Here’s the how: In most cases, the roofline of a typical gable roof pinches off at the attic. As a result, insulation is a little thinner where the roof comes over the wall, resulting in a bit more heat getting to the roof. This melts snow/ice, which then trickles downslope to the part of the roof that isn’t heated at all. Whammo, the water freezes, creating those massive globs of ice that gather at the edge of a roof. If they get large enough, these ice dams will result in water seeping up under shingles.
We know it’s warm outside, but just for a moment, we want you to think about winter – because what what you do with that summer roofing project now could save you a whole host of headaches once the snow starts flying.
This time of the year, it’s not uncommon for folks to reshingle a roof. It might not be the simplest of DIY jobs, but for someone with basic construction skills, it’s easy enough.
Here’s a tip to make sure it’s done right. In many cases, it’s a requirement of Code to install what’s called “eaves protection” along the lower edges of a roof. Builders will often call this by a brand name, of which there are a few. However, regardless of the manufacturer of the eaves protection, they are all essentially a strip of waterproof material that adheres directly to the sheathing, as shown in the image.
Here’s the why: It’s to protect water created by ice dams from leaking into your home.
Eaves protection isn't required for all roofs: just shingle and shake roofs, of a certain slope (greater than 8:12 pitch.)
That said, best practice is to install eave protection on the edges of any shingle/shake roof that is subject to heating, as well as along the valleys.

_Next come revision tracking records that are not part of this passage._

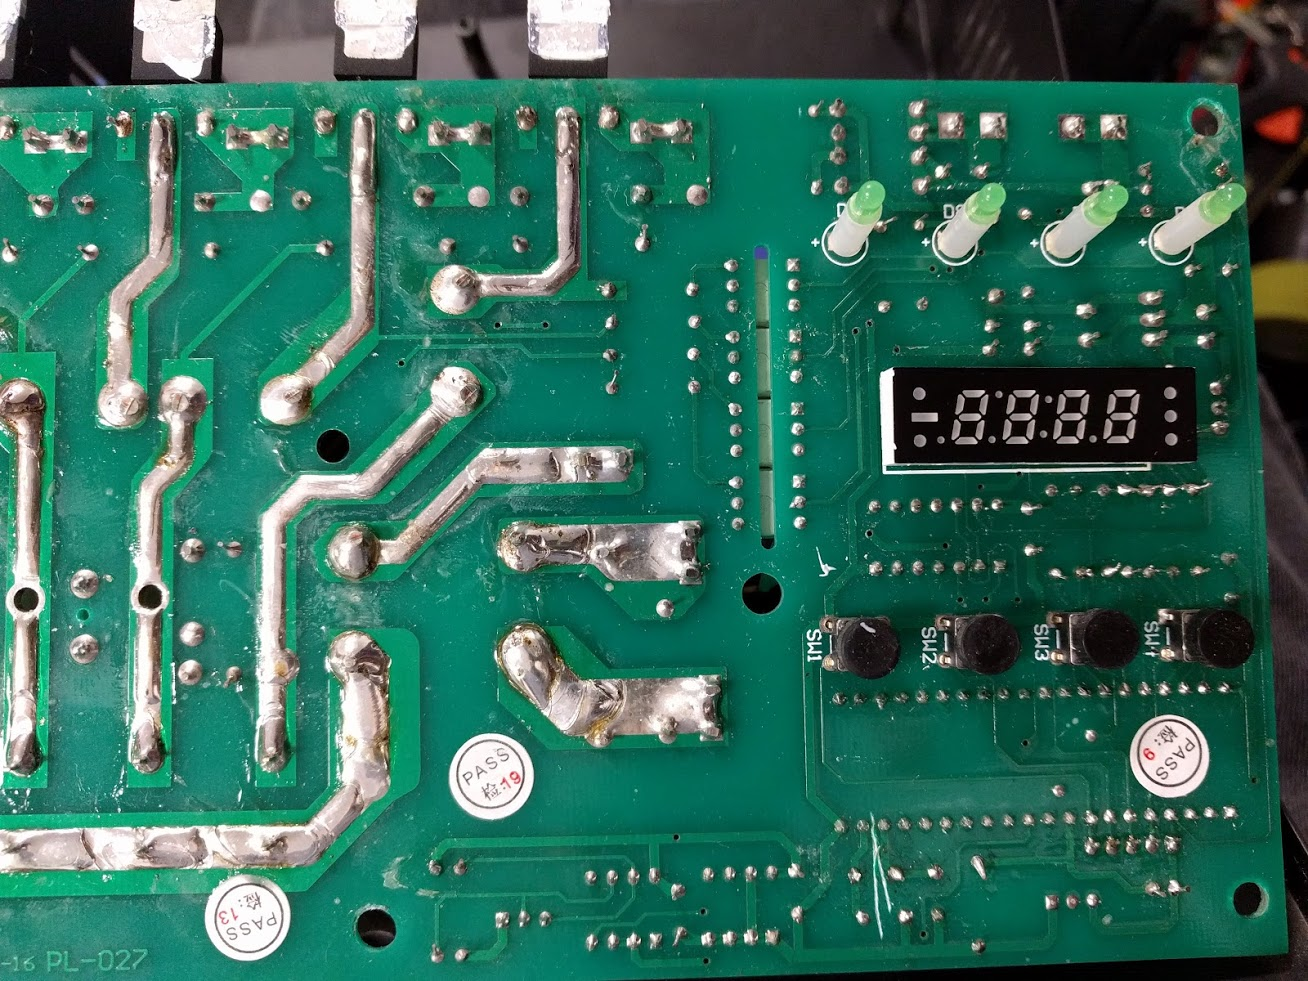
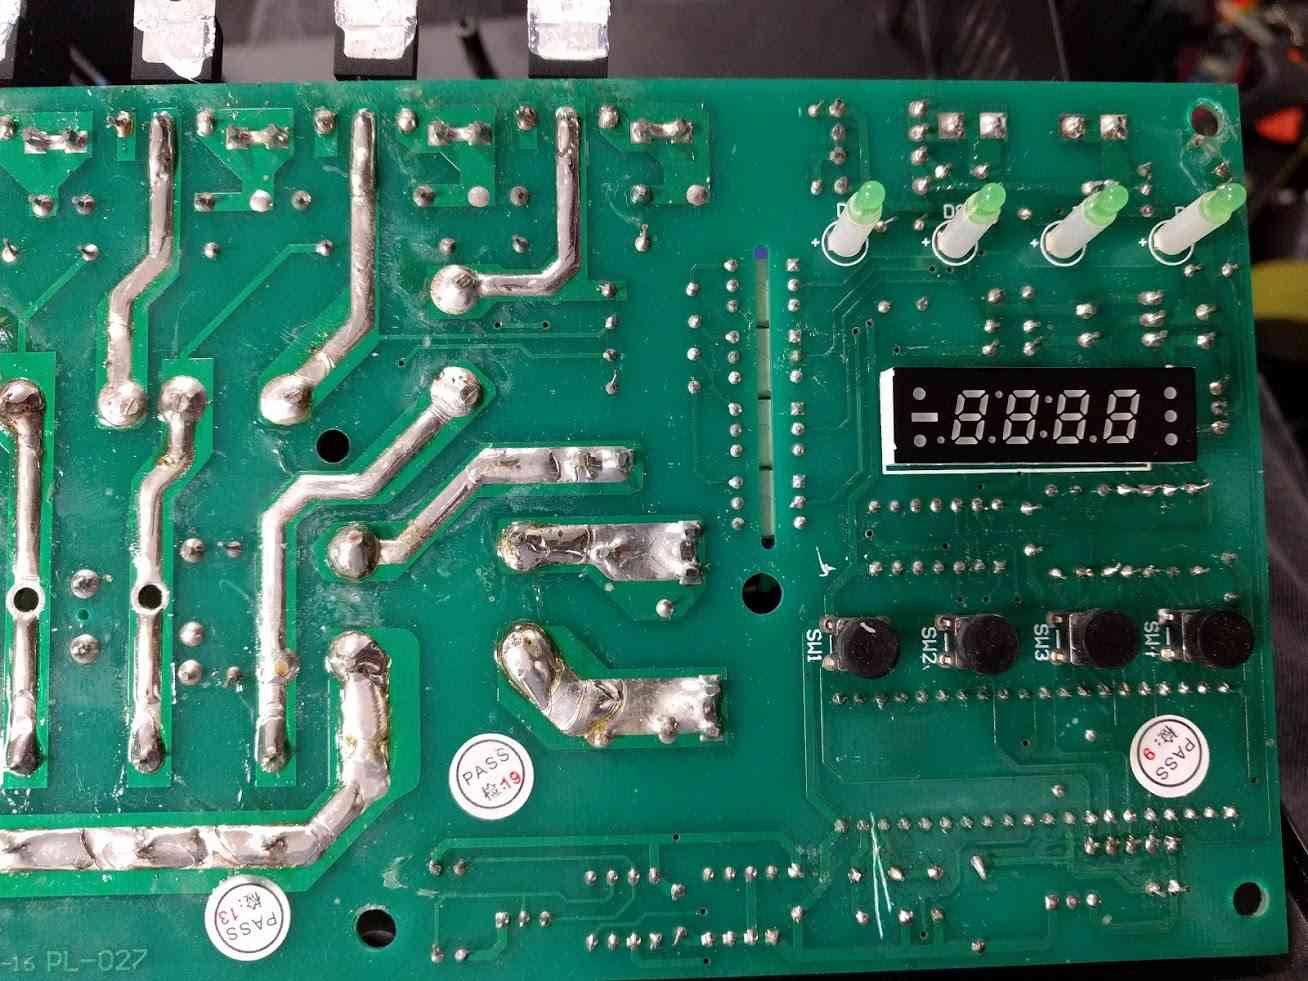
Compressed qtx images

diff --git a/qtx-dp4/index.html b/qtx-dp4/index.html
@@ -16,7 +16,7 @@
       <h2>Repair of QTX DP4 Dimmer Pack.</h2>
       <h3>£80 <s>Four</s> ...two channel leading edge dimmer pack with DMX input and internal chase presets.</h3>
 
-      <img src="images/case.png" align="right" style="width: 40%;">
+      <img src="images/case.jpg" align="right" style="width: 40%;">
 
       <p>
         <h4>Acquisition</h4>
@@ -85,7 +85,7 @@
         It was at this point that the sporadicness of the gate traces running under the inductors, power resistors (100 Ω) and safety caps became apparent.
         To confirm the triac drivers were in the same order as the triacs, continuity measurements were performed to help follow the gate traces.
         <br />
-        <img src="images/gate-traces.png">
+        <img src="images/gate-traces.jpg">
         <br />
         The good news is that the outer two channels (1 & 4 - green) are in the expected order.
         The better news is that the inner channels (2 & 3 - red) aren't connected!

Oh, and another thing: building permits are not required anywhere in our service area for re-shingling a roof.
Questions? Give us a call at 466-7369.